**Required work:** Somewhere below is a line with "Before and after one commit to Topaz-Bible/kjv-modernization, a" and, later, a line with "Also changed, not shown: 2 added"; repeat those two lines and all the lines between them, exactly as they are.

[Edit tracking data]
■ ■ ■ ■

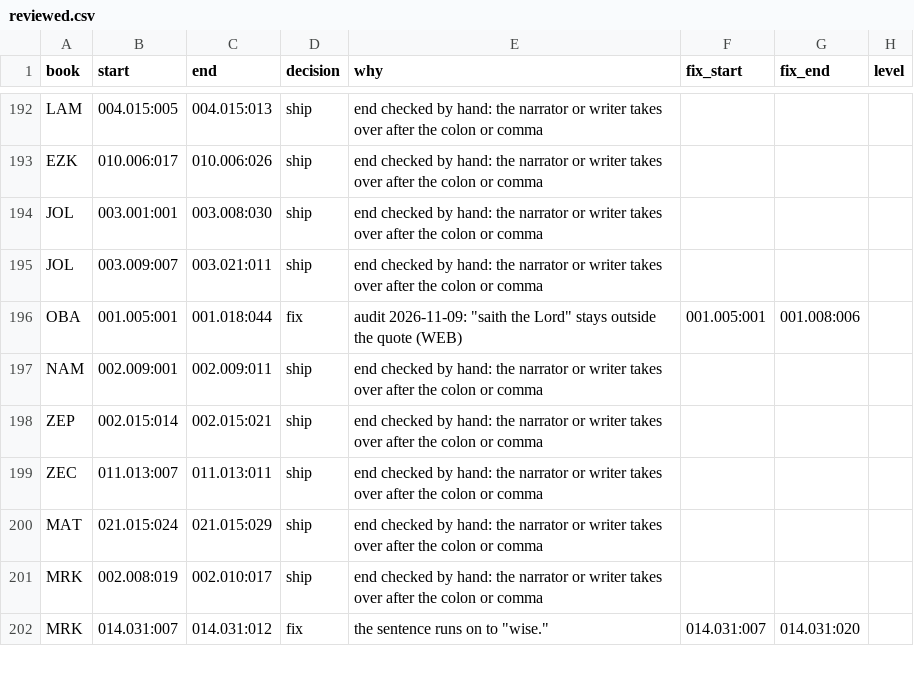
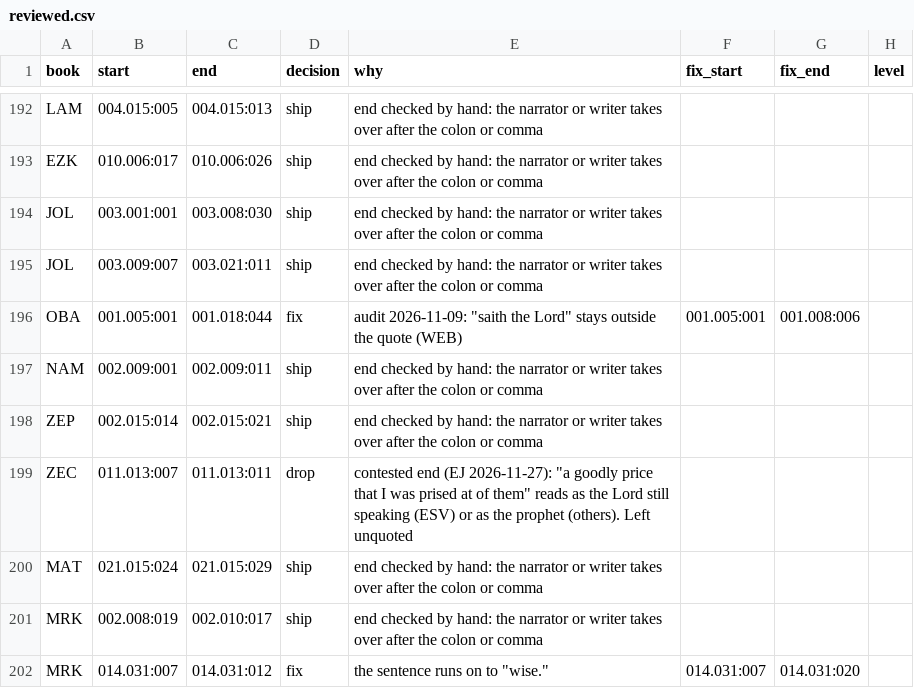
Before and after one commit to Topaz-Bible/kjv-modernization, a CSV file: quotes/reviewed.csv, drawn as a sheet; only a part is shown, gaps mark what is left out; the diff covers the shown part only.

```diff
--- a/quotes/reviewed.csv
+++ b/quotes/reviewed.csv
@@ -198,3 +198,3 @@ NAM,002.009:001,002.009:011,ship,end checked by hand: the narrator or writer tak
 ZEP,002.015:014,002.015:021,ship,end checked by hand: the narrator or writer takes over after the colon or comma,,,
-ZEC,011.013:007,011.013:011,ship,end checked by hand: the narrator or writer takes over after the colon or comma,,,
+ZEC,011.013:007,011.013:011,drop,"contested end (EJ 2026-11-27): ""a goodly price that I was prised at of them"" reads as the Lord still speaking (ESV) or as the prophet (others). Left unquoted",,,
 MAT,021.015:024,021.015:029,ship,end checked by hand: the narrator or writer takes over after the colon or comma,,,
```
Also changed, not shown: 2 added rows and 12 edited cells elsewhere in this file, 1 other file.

■ ■ ■ ■

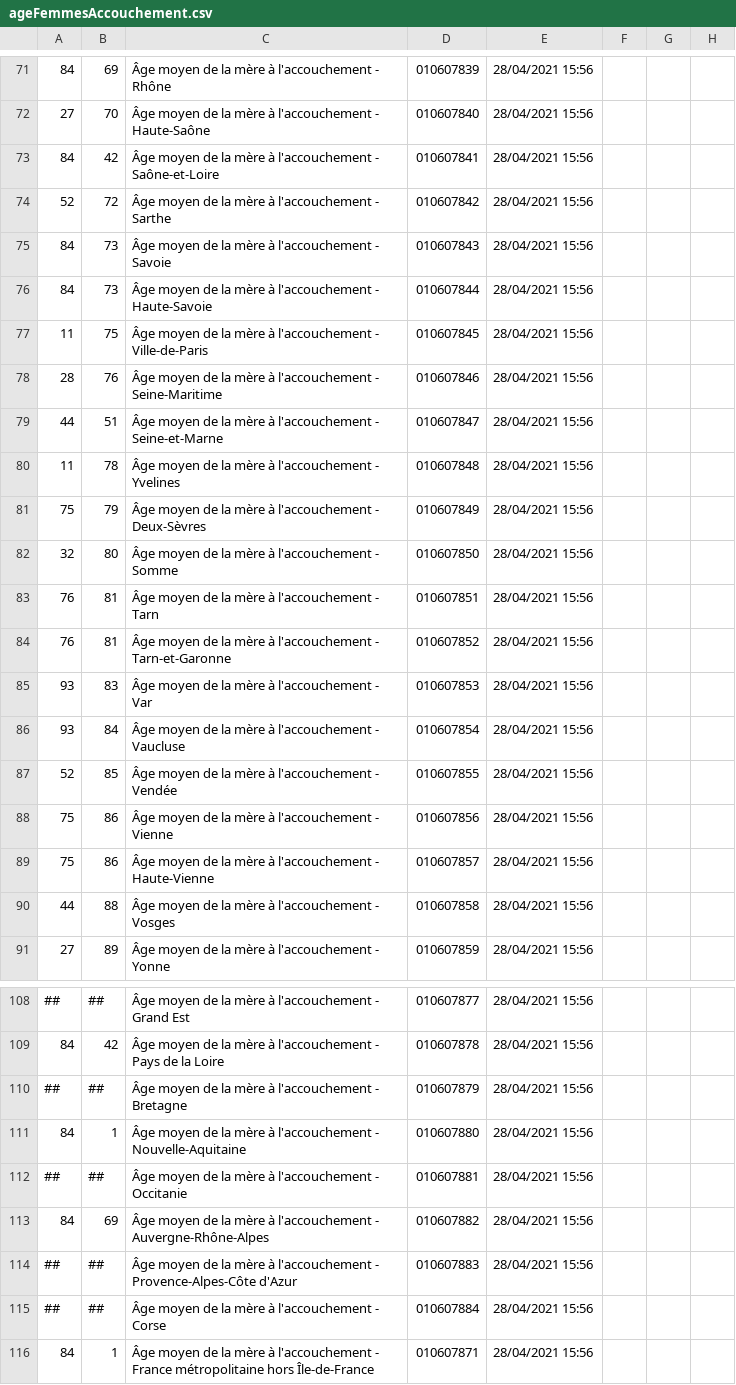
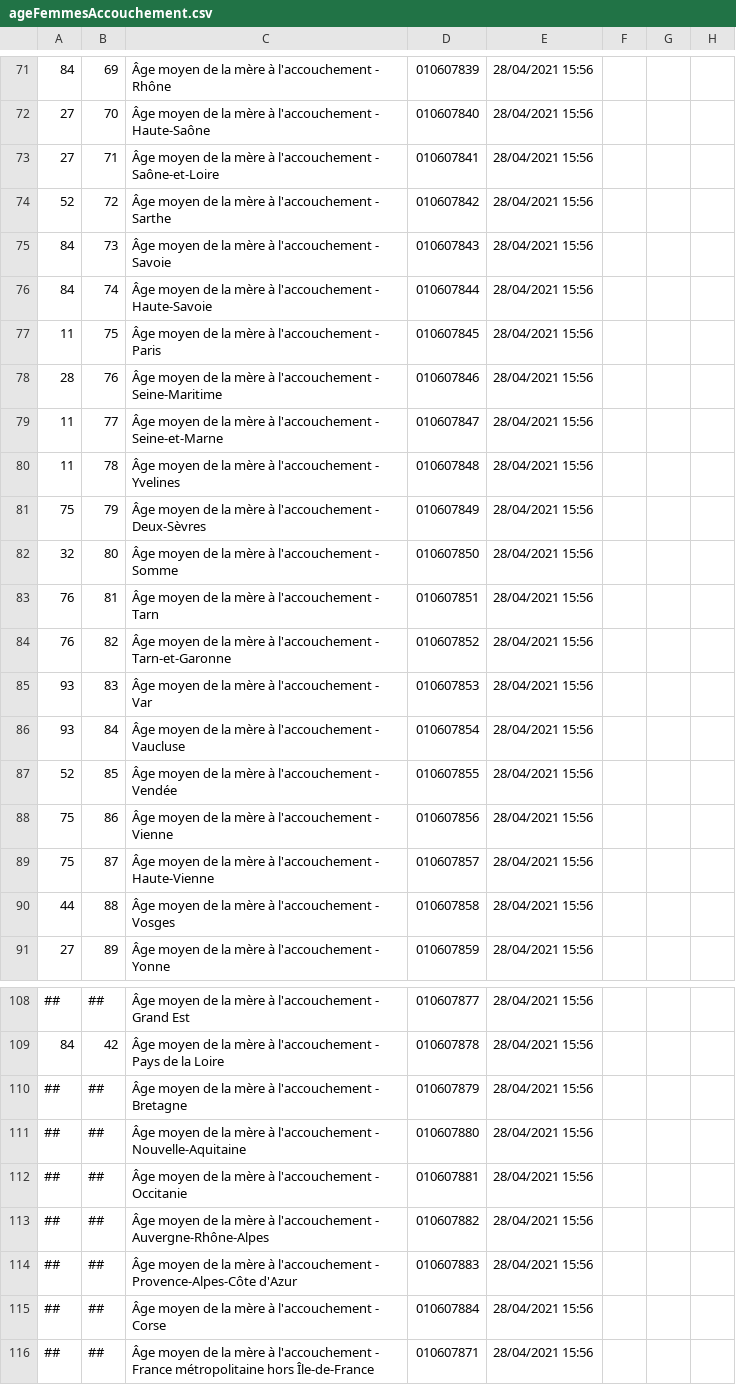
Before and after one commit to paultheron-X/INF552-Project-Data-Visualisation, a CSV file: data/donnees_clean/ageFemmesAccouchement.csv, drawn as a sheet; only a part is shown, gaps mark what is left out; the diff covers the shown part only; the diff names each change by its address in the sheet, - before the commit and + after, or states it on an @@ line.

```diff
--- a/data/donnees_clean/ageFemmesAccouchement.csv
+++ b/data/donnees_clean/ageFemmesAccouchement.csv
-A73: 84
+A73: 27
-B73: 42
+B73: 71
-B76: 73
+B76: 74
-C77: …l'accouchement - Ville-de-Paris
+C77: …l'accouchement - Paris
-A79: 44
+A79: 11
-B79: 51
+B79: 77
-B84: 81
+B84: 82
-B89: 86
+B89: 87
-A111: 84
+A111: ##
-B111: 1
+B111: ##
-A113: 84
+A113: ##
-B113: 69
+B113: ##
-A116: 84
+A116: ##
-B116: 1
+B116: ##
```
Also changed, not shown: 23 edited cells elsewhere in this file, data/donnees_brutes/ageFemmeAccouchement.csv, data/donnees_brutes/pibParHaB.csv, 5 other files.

■ ■ ■ ■

**Written solution:**
Before and after one commit to Topaz-Bible/kjv-modernization, a CSV file: quotes/reviewed.csv, drawn as a sheet; only a part is shown, gaps mark what is left out; the diff covers the shown part only.

```diff
--- a/quotes/reviewed.csv
+++ b/quotes/reviewed.csv
@@ -198,3 +198,3 @@ NAM,002.009:001,002.009:011,ship,end checked by hand: the narrator or writer tak
 ZEP,002.015:014,002.015:021,ship,end checked by hand: the narrator or writer takes over after the colon or comma,,,
-ZEC,011.013:007,011.013:011,ship,end checked by hand: the narrator or writer takes over after the colon or comma,,,
+ZEC,011.013:007,011.013:011,drop,"contested end (EJ 2026-11-27): ""a goodly price that I was prised at of them"" reads as the Lord still speaking (ESV) or as the prophet (others). Left unquoted",,,
 MAT,021.015:024,021.015:029,ship,end checked by hand: the narrator or writer takes over after the colon or comma,,,
```
Also changed, not shown: 2 added rows and 12 edited cells elsewhere in this file, 1 other file.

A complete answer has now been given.